(Recorded data)
....
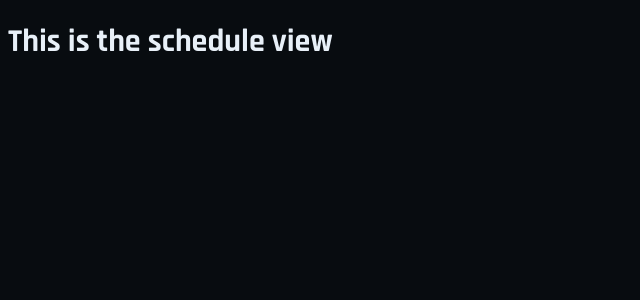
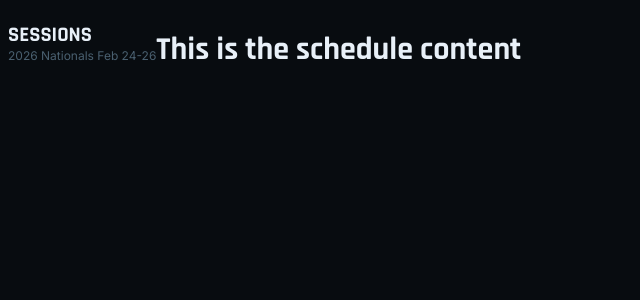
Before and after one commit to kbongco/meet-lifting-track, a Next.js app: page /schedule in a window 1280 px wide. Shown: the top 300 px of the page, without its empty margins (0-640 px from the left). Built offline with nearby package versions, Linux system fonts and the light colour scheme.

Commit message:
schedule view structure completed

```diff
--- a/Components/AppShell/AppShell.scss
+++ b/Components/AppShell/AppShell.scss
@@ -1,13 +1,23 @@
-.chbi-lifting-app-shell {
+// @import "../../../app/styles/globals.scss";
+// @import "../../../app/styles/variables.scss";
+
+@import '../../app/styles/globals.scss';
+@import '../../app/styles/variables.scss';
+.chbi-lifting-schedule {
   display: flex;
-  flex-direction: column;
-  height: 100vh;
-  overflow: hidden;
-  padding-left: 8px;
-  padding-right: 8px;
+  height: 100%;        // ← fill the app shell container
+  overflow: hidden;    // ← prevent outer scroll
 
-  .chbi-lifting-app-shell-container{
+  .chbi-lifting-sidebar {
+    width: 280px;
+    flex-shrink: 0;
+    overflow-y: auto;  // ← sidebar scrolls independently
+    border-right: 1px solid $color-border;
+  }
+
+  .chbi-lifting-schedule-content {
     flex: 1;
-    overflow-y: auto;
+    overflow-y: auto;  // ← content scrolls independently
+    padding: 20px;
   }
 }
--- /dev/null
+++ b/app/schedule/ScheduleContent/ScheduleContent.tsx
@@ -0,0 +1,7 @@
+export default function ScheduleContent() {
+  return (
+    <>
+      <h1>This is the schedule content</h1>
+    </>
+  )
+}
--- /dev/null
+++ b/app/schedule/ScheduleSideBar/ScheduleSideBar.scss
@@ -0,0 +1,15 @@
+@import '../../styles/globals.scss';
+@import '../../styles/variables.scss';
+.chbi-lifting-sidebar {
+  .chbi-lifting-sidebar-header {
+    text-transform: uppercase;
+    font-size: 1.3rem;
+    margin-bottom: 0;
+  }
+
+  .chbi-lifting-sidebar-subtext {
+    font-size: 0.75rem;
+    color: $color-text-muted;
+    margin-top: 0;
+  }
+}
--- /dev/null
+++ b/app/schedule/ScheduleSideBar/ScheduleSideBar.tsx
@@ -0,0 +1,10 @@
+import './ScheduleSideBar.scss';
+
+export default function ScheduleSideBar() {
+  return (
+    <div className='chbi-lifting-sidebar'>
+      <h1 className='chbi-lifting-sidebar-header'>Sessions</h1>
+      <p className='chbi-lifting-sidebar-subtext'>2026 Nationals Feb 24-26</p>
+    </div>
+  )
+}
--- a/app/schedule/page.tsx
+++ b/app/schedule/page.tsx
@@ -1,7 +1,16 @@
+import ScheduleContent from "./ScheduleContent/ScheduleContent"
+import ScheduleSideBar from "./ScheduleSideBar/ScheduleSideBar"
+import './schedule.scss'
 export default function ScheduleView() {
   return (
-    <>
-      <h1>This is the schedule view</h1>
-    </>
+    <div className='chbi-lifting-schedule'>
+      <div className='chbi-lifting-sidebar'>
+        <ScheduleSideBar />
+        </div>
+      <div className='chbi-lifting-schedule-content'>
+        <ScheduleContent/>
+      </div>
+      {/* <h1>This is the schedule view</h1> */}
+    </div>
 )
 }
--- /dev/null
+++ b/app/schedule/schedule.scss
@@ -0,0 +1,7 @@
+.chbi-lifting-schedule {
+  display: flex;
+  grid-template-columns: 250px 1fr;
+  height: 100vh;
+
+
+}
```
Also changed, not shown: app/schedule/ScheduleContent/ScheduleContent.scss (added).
....
» Task to carry out: Your copy of the records must be exact and must contain no pictures.

» Answer:
Before and after one commit to kbongco/meet-lifting-track, a Next.js app: page /schedule in a window 1280 px wide. Shown: the top 300 px of the page, without its empty margins (0-640 px from the left). Built offline with nearby package versions, Linux system fonts and the light colour scheme.

Commit message:
schedule view structure completed

```diff
--- a/Components/AppShell/AppShell.scss
+++ b/Components/AppShell/AppShell.scss
@@ -1,13 +1,23 @@
-.chbi-lifting-app-shell {
+// @import "../../../app/styles/globals.scss";
+// @import "../../../app/styles/variables.scss";
+
+@import '../../app/styles/globals.scss';
+@import '../../app/styles/variables.scss';
+.chbi-lifting-schedule {
   display: flex;
-  flex-direction: column;
-  height: 100vh;
-  overflow: hidden;
-  padding-left: 8px;
-  padding-right: 8px;
+  height: 100%;        // ← fill the app shell container
+  overflow: hidden;    // ← prevent outer scroll
 
-  .chbi-lifting-app-shell-container{
+  .chbi-lifting-sidebar {
+    width: 280px;
+    flex-shrink: 0;
+    overflow-y: auto;  // ← sidebar scrolls independently
+    border-right: 1px solid $color-border;
+  }
+
+  .chbi-lifting-schedule-content {
     flex: 1;
-    overflow-y: auto;
+    overflow-y: auto;  // ← content scrolls independently
+    padding: 20px;
   }
 }
--- /dev/null
+++ b/app/schedule/ScheduleContent/ScheduleContent.tsx
@@ -0,0 +1,7 @@
+export default function ScheduleContent() {
+  return (
+    <>
+      <h1>This is the schedule content</h1>
+    </>
+  )
+}
--- /dev/null
+++ b/app/schedule/ScheduleSideBar/ScheduleSideBar.scss
@@ -0,0 +1,15 @@
+@import '../../styles/globals.scss';
+@import '../../styles/variables.scss';
+.chbi-lifting-sidebar {
+  .chbi-lifting-sidebar-header {
+    text-transform: uppercase;
+    font-size: 1.3rem;
+    margin-bottom: 0;
+  }
+
+  .chbi-lifting-sidebar-subtext {
+    font-size: 0.75rem;
+    color: $color-text-muted;
+    margin-top: 0;
+  }
+}
--- /dev/null
+++ b/app/schedule/ScheduleSideBar/ScheduleSideBar.tsx
@@ -0,0 +1,10 @@
+import './ScheduleSideBar.scss';
+
+export default function ScheduleSideBar() {
+  return (
+    <div className='chbi-lifting-sidebar'>
+      <h1 className='chbi-lifting-sidebar-header'>Sessions</h1>
+      <p className='chbi-lifting-sidebar-subtext'>2026 Nationals Feb 24-26</p>
+    </div>
+  )
+}
--- a/app/schedule/page.tsx
+++ b/app/schedule/page.tsx
@@ -1,7 +1,16 @@
+import ScheduleContent from "./ScheduleContent/ScheduleContent"
+import ScheduleSideBar from "./ScheduleSideBar/ScheduleSideBar"
+import './schedule.scss'
 export default function ScheduleView() {
   return (
-    <>
-      <h1>This is the schedule view</h1>
-    </>
+    <div className='chbi-lifting-schedule'>
+      <div className='chbi-lifting-sidebar'>
+        <ScheduleSideBar />
+        </div>
+      <div className='chbi-lifting-schedule-content'>
+        <ScheduleContent/>
+      </div>
+      {/* <h1>This is the schedule view</h1> */}
+    </div>
 )
 }
--- /dev/null
+++ b/app/schedule/schedule.scss
@@ -0,0 +1,7 @@
+.chbi-lifting-schedule {
+  display: flex;
+  grid-template-columns: 250px 1fr;
+  height: 100vh;
+
+
+}
```
Also changed, not shown: app/schedule/ScheduleContent/ScheduleContent.scss (added).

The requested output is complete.